Material provided -
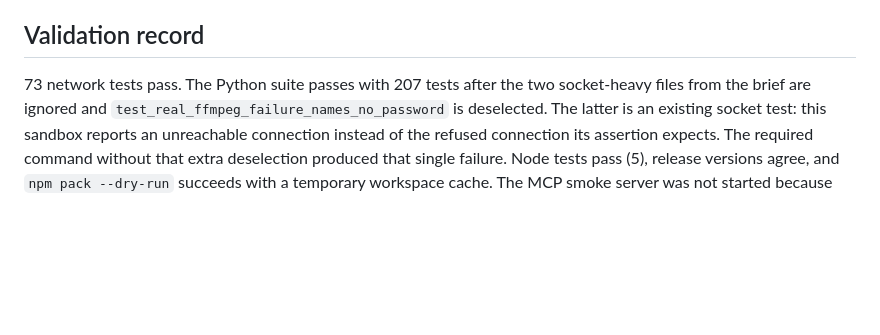
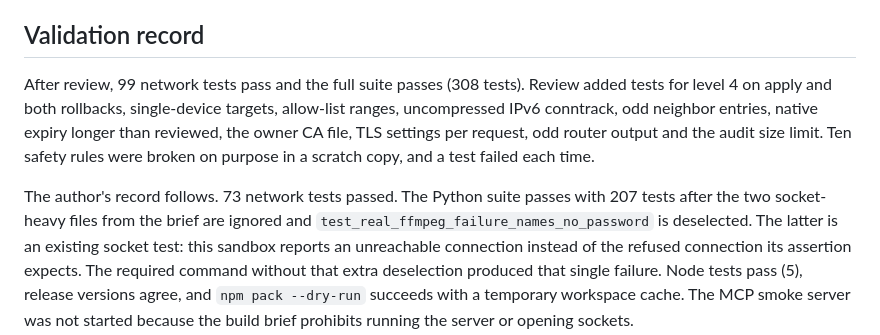
Before and after one commit to signerless/tolpo, a Markdown page: docs/areas/network.md, the part around the change. Drawn GitHub-style; blank space fills up the shorter version.

Commit message:
Update the network validation record after review

```diff
--- a/docs/areas/network.md
+++ b/docs/areas/network.md
@@ -181,7 +181,12 @@ The Python wheel includes the package already. No shared source or packaging fil
 
 ## Validation record
 
-73 network tests pass. The Python suite passes with 207 tests after the two socket-heavy files from the brief
+After review, 99 network tests pass and the full suite passes (308 tests). Review added tests for level 4 on
+apply and both rollbacks, single-device targets, allow-list ranges, uncompressed IPv6 conntrack, odd neighbor
+entries, native expiry longer than reviewed, the owner CA file, TLS settings per request, odd router output and the
+audit size limit. Ten safety rules were broken on purpose in a scratch copy, and a test failed each time.
+
+The author's record follows. 73 network tests passed. The Python suite passes with 207 tests after the two socket-heavy files from the brief
 are ignored and `test_real_ffmpeg_failure_names_no_password` is deselected. The latter is an existing socket test:
 this sandbox reports an unreachable connection instead of the refused connection its assertion expects.
 The required command without that extra deselection produced that single failure. Node tests pass (5), release
```
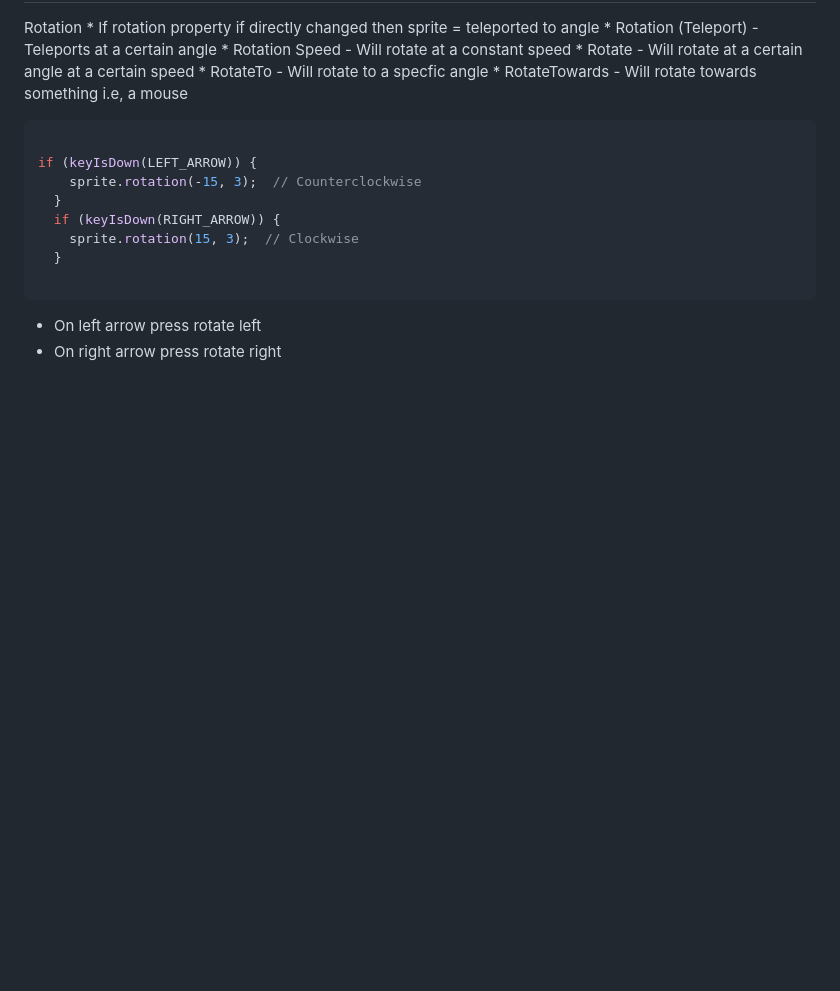
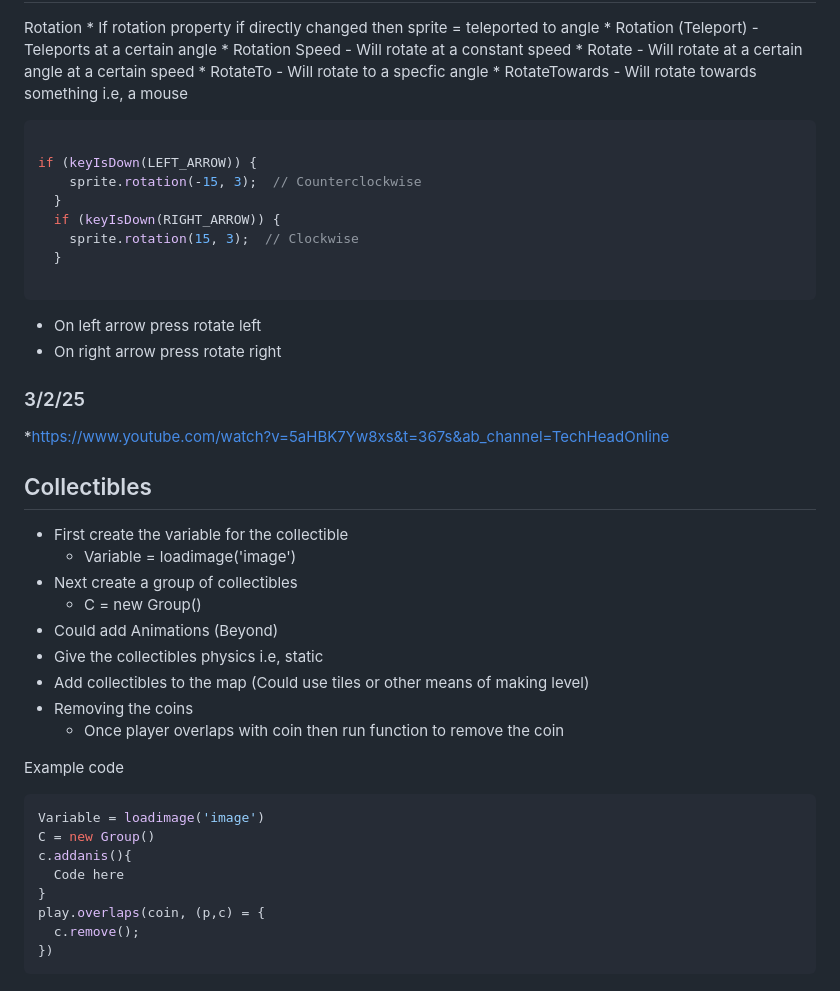
Before and after one commit to haol0946/sep11-freedom-project, a Markdown page: tool/learning-log.md, the part around the change. Rendered like a GitHub page; blank space fills up the shorter version.

````diff
--- a/tool/learning-log.md
+++ b/tool/learning-log.md
@@ -267,6 +267,35 @@ if (keyIsDown(LEFT_ARROW)) {
 * On left arrow press rotate left
 * On right arrow press rotate right
 
+### 3/2/25
+*https://www.youtube.com/watch?v=5aHBK7Yw8xs&t=367s&ab_channel=TechHeadOnline
+
+## Collectibles
+
+* First create the variable for the collectible
+  * Variable = loadimage('image')
+* Next create a group of collectibles
+  * C = new Group()
+* Could add Animations (Beyond)
+* Give the collectibles physics i.e, static
+* Add collectibles to the map (Could use tiles or other means of making level)
+* Removing the coins
+  * Once player overlaps with coin then run function to remove the coin
+
+Example code
+
+```js
+Variable = loadimage('image')
+C = new Group()
+c.addanis(){
+  Code here
+}
+play.overlaps(coin, (p,c) = {
+  c.remove();
+})
+```
+
+
 
 <!--
 * Links you used today (websites, videos, etc)
````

Work required -
Write the material out again exactly. Skip each picture.

Task solution -
Before and after one commit to signerless/tolpo, a Markdown page: docs/areas/network.md, the part around the change. Drawn GitHub-style; blank space fills up the shorter version.

Commit message:
Update the network validation record after review

```diff
--- a/docs/areas/network.md
+++ b/docs/areas/network.md
@@ -181,7 +181,12 @@ The Python wheel includes the package already. No shared source or packaging fil
 
 ## Validation record
 
-73 network tests pass. The Python suite passes with 207 tests after the two socket-heavy files from the brief
+After review, 99 network tests pass and the full suite passes (308 tests). Review added tests for level 4 on
+apply and both rollbacks, single-device targets, allow-list ranges, uncompressed IPv6 conntrack, odd neighbor
+entries, native expiry longer than reviewed, the owner CA file, TLS settings per request, odd router output and the
+audit size limit. Ten safety rules were broken on purpose in a scratch copy, and a test failed each time.
+
+The author's record follows. 73 network tests passed. The Python suite passes with 207 tests after the two socket-heavy files from the brief
 are ignored and `test_real_ffmpeg_failure_names_no_password` is deselected. The latter is an existing socket test:
 this sandbox reports an unreachable connection instead of the refused connection its assertion expects.
 The required command without that extra deselection produced that single failure. Node tests pass (5), release
```
Before and after one commit to haol0946/sep11-freedom-project, a Markdown page: tool/learning-log.md, the part around the change. Rendered like a GitHub page; blank space fills up the shorter version.

````diff
--- a/tool/learning-log.md
+++ b/tool/learning-log.md
@@ -267,6 +267,35 @@ if (keyIsDown(LEFT_ARROW)) {
 * On left arrow press rotate left
 * On right arrow press rotate right
 
+### 3/2/25
+*https://www.youtube.com/watch?v=5aHBK7Yw8xs&t=367s&ab_channel=TechHeadOnline
+
+## Collectibles
+
+* First create the variable for the collectible
+  * Variable = loadimage('image')
+* Next create a group of collectibles
+  * C = new Group()
+* Could add Animations (Beyond)
+* Give the collectibles physics i.e, static
+* Add collectibles to the map (Could use tiles or other means of making level)
+* Removing the coins
+  * Once player overlaps with coin then run function to remove the coin
+
+Example code
+
+```js
+Variable = loadimage('image')
+C = new Group()
+c.addanis(){
+  Code here
+}
+play.overlaps(coin, (p,c) = {
+  c.remove();
+})
+```
+
+
 
 <!--
 * Links you used today (websites, videos, etc)
````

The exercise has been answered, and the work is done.